[Dataset — start]

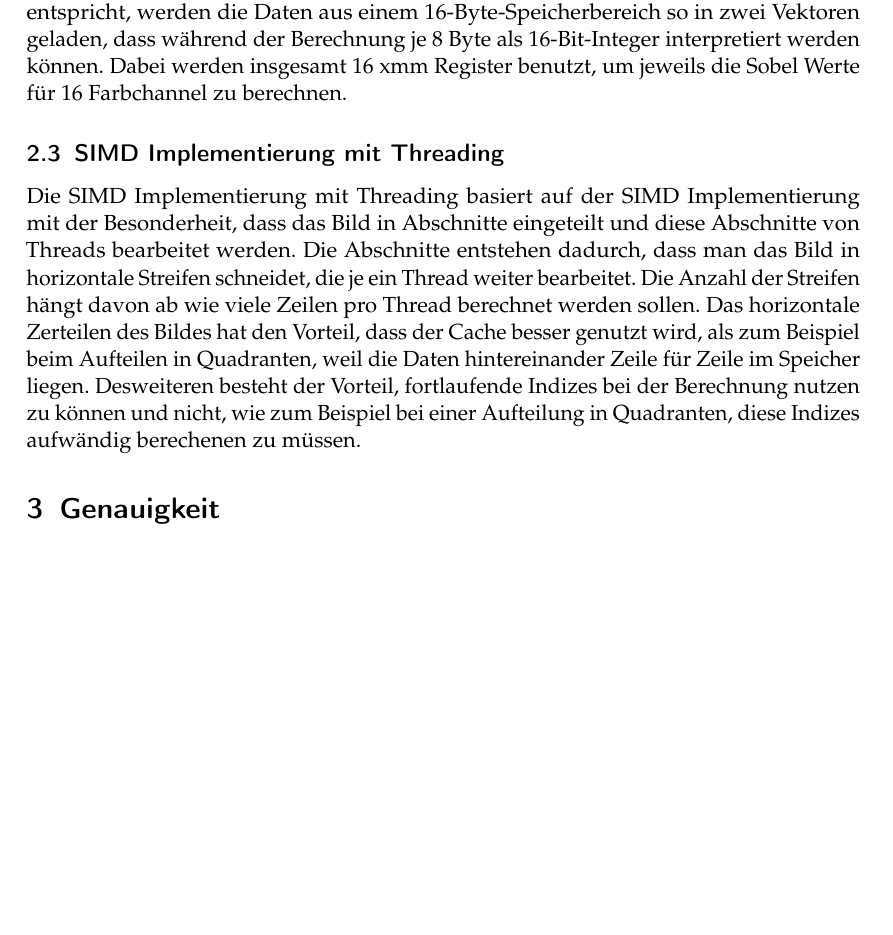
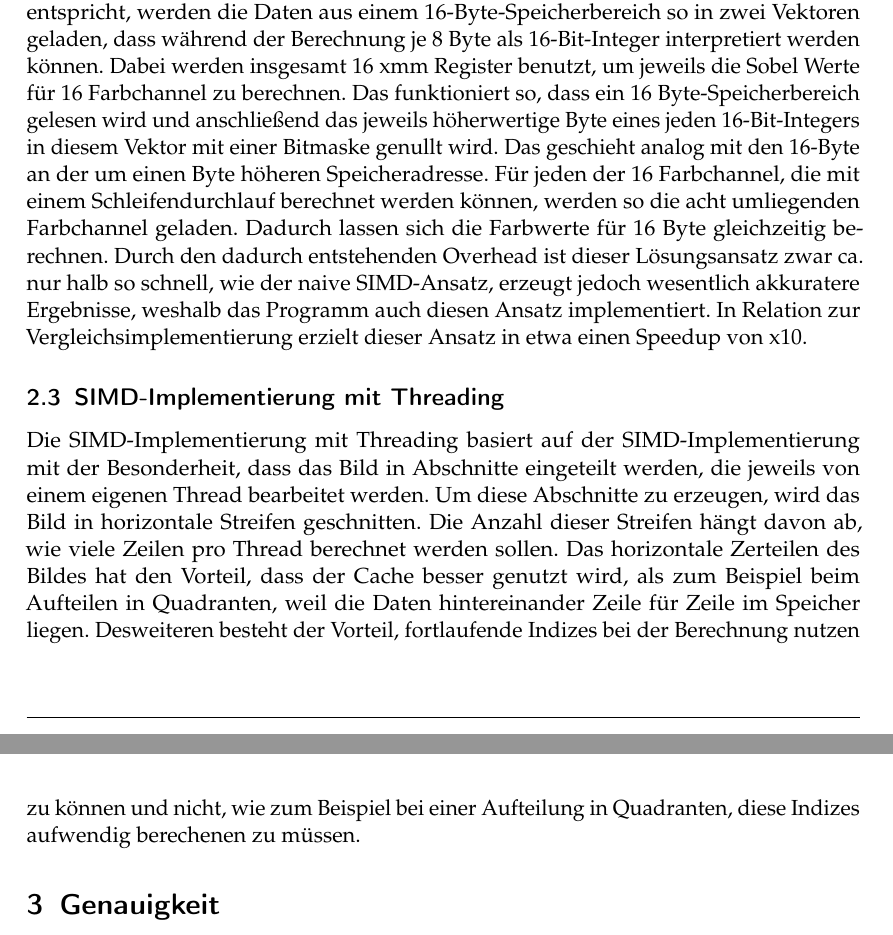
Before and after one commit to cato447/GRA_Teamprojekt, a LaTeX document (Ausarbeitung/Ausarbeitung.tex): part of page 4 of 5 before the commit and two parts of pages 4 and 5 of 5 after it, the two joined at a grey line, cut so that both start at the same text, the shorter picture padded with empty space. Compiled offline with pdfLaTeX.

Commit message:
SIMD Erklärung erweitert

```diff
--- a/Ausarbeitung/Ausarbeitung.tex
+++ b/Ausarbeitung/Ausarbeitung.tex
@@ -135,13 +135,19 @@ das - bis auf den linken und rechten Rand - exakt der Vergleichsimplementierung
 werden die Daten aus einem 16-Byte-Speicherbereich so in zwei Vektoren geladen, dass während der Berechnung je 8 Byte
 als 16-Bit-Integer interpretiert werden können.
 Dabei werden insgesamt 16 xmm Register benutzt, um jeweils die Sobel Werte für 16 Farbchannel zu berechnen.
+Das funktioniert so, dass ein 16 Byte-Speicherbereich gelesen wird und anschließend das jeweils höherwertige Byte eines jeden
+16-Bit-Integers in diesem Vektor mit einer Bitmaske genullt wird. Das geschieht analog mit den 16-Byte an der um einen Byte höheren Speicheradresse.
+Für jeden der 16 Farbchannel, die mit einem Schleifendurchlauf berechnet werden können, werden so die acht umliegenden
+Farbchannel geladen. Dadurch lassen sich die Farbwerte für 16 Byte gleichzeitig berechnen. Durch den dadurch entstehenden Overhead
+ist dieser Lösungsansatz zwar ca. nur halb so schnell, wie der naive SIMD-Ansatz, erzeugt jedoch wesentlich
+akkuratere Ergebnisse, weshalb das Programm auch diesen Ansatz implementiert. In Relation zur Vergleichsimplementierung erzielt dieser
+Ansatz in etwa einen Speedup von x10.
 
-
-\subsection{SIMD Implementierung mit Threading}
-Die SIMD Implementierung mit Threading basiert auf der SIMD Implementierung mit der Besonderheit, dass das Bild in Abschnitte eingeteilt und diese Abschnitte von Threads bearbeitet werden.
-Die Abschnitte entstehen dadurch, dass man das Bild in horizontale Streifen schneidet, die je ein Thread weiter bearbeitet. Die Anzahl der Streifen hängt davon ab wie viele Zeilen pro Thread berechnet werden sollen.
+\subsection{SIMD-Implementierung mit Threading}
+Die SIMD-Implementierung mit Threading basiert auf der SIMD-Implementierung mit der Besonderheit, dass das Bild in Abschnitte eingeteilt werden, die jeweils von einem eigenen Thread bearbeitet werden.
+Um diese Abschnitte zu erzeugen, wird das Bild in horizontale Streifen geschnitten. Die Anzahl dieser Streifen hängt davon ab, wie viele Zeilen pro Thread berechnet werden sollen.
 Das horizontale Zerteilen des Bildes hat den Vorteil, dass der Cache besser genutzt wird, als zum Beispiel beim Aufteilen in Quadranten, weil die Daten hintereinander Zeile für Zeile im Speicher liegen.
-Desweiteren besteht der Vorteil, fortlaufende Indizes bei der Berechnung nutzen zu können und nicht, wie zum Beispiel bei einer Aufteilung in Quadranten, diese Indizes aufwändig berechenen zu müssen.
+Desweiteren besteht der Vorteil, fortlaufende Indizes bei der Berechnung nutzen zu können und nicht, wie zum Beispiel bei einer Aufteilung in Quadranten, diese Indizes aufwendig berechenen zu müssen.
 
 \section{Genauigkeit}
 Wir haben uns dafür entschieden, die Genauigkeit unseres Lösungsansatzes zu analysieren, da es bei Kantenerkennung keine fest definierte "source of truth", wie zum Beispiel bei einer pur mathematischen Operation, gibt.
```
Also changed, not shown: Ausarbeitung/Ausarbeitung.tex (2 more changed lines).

[Dataset — finish]

[Problem description]:
For the material above, how many lines contain the word "berechnet"? Only the number should be given.

[Task answer]:
3